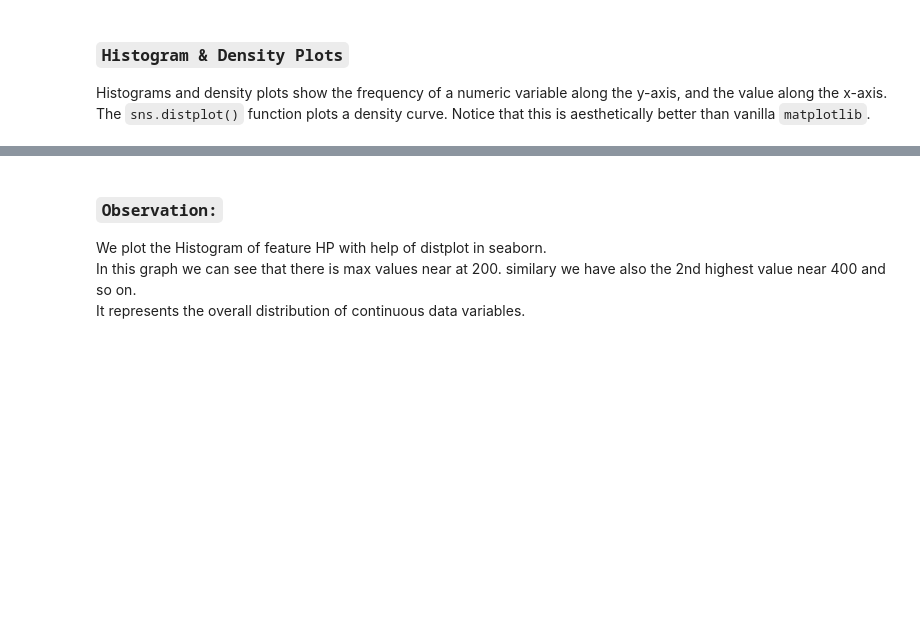
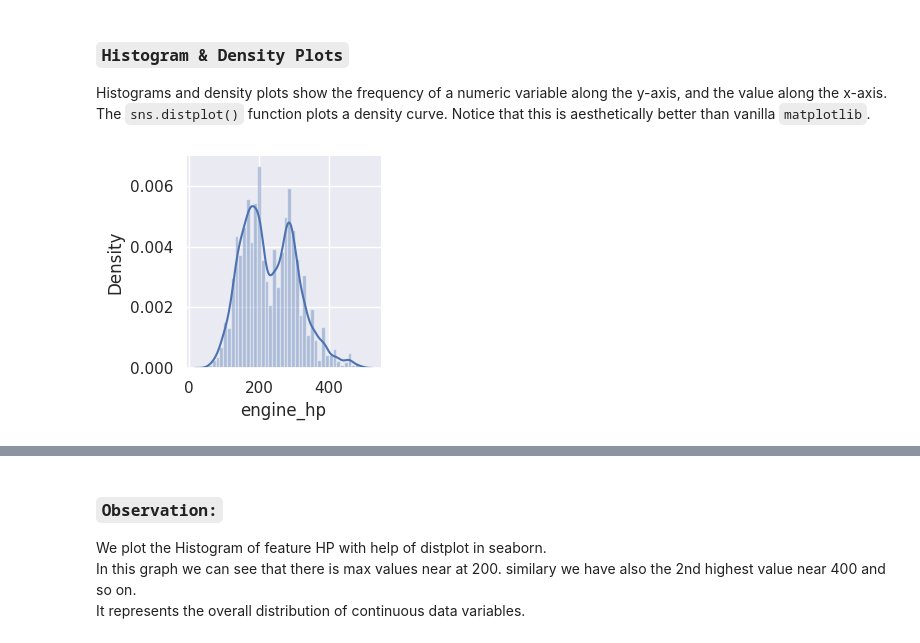
Before and after one commit to Nithya1111/Python_Data_Science_Course, a Jupyter notebook: EDA_Assignment_Day_14_Nithya.ipynb, the cells around one changed output, grey strips where cells are left out. Cells and saved outputs as stored; diff of their text form; code cells hidden in the pictures; blank space fills up the shorter version.

````diff
--- a/EDA_Assignment_Day_14_Nithya.ipynb
+++ b/EDA_Assignment_Day_14_Nithya.ipynb
@@ -355,0 +309,28 @@ Let us help you to decide threshold: Outliers in this case are defined as the ob
+# %%
+## define Q1 and Q2
+Q1_msrp = np.percentile(df['msrp'], 25)
+Q3_msrp = np.percentile(df['msrp'], 75)
+
+Q1_engine_hp = np.percentile(df['engine_hp'], 25)
+Q3_engine_hp = np.percentile(df['engine_hp'], 75)
+
+# # define IQR (interquantile range)
+IQR_msrp = Q3_msrp - Q1_msrp
+IQR_engine_hp = Q3_engine_hp - Q1_engine_hp
+
+## Define lower & upper bounds
+lb_msrp = Q1_msrp - 1.5 * IQR_msrp
+ub_msrp = Q3_msrp + 1.5 * IQR_msrp
+
+lb_engine_hp = Q1_engine_hp - 1.5 * IQR_engine_hp
+ub_engine_hp = Q3_engine_hp + 1.5 * IQR_engine_hp
+
+## Removing outliers
+df_msrp = df.loc[(df['msrp'] < ub_msrp) & (df['msrp'] > lb_msrp)]
+print(len(df))
+print(len(df_msrp))
+
+df2 = df_msrp.loc[(df_msrp['engine_hp'] < ub_engine_hp) & (df_msrp['engine_hp'] > lb_engine_hp)]
+print(len(df_msrp))
+print(len(df2))
+print(df2)
@@ -373,3 +395,8 @@ Do you know? you have just now already explored one univariate plot. guess which
 Histograms and density plots show the frequency of a numeric variable along the y-axis, and the value along the x-axis. The ```sns.distplot()``` function plots a density curve. Notice that this is aesthetically better than vanilla ```matplotlib```.
 # %%
 #ploting distplot for variable HP
+
+sns.FacetGrid(df2).map(sns.distplot, "engine_hp").add_legend()
+plt.show()
+# %% [output]
+[figure, added]
````
Also changed, not shown: parts of 22 cells of this notebook.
==================================================
INSTRUCTIONS TO FOLLOW ->
Please set down the whole listing exactly, apart from the pictures.

ANSWER TO THE PROBLEM ->
Before and after one commit to Nithya1111/Python_Data_Science_Course, a Jupyter notebook: EDA_Assignment_Day_14_Nithya.ipynb, the cells around one changed output, grey strips where cells are left out. Cells and saved outputs as stored; diff of their text form; code cells hidden in the pictures; blank space fills up the shorter version.

````diff
--- a/EDA_Assignment_Day_14_Nithya.ipynb
+++ b/EDA_Assignment_Day_14_Nithya.ipynb
@@ -355,0 +309,28 @@ Let us help you to decide threshold: Outliers in this case are defined as the ob
+# %%
+## define Q1 and Q2
+Q1_msrp = np.percentile(df['msrp'], 25)
+Q3_msrp = np.percentile(df['msrp'], 75)
+
+Q1_engine_hp = np.percentile(df['engine_hp'], 25)
+Q3_engine_hp = np.percentile(df['engine_hp'], 75)
+
+# # define IQR (interquantile range)
+IQR_msrp = Q3_msrp - Q1_msrp
+IQR_engine_hp = Q3_engine_hp - Q1_engine_hp
+
+## Define lower & upper bounds
+lb_msrp = Q1_msrp - 1.5 * IQR_msrp
+ub_msrp = Q3_msrp + 1.5 * IQR_msrp
+
+lb_engine_hp = Q1_engine_hp - 1.5 * IQR_engine_hp
+ub_engine_hp = Q3_engine_hp + 1.5 * IQR_engine_hp
+
+## Removing outliers
+df_msrp = df.loc[(df['msrp'] < ub_msrp) & (df['msrp'] > lb_msrp)]
+print(len(df))
+print(len(df_msrp))
+
+df2 = df_msrp.loc[(df_msrp['engine_hp'] < ub_engine_hp) & (df_msrp['engine_hp'] > lb_engine_hp)]
+print(len(df_msrp))
+print(len(df2))
+print(df2)
@@ -373,3 +395,8 @@ Do you know? you have just now already explored one univariate plot. guess which
 Histograms and density plots show the frequency of a numeric variable along the y-axis, and the value along the x-axis. The ```sns.distplot()``` function plots a density curve. Notice that this is aesthetically better than vanilla ```matplotlib```.
 # %%
 #ploting distplot for variable HP
+
+sns.FacetGrid(df2).map(sns.distplot, "engine_hp").add_legend()
+plt.show()
+# %% [output]
+[figure, added]
````
Also changed, not shown: parts of 22 cells of this notebook.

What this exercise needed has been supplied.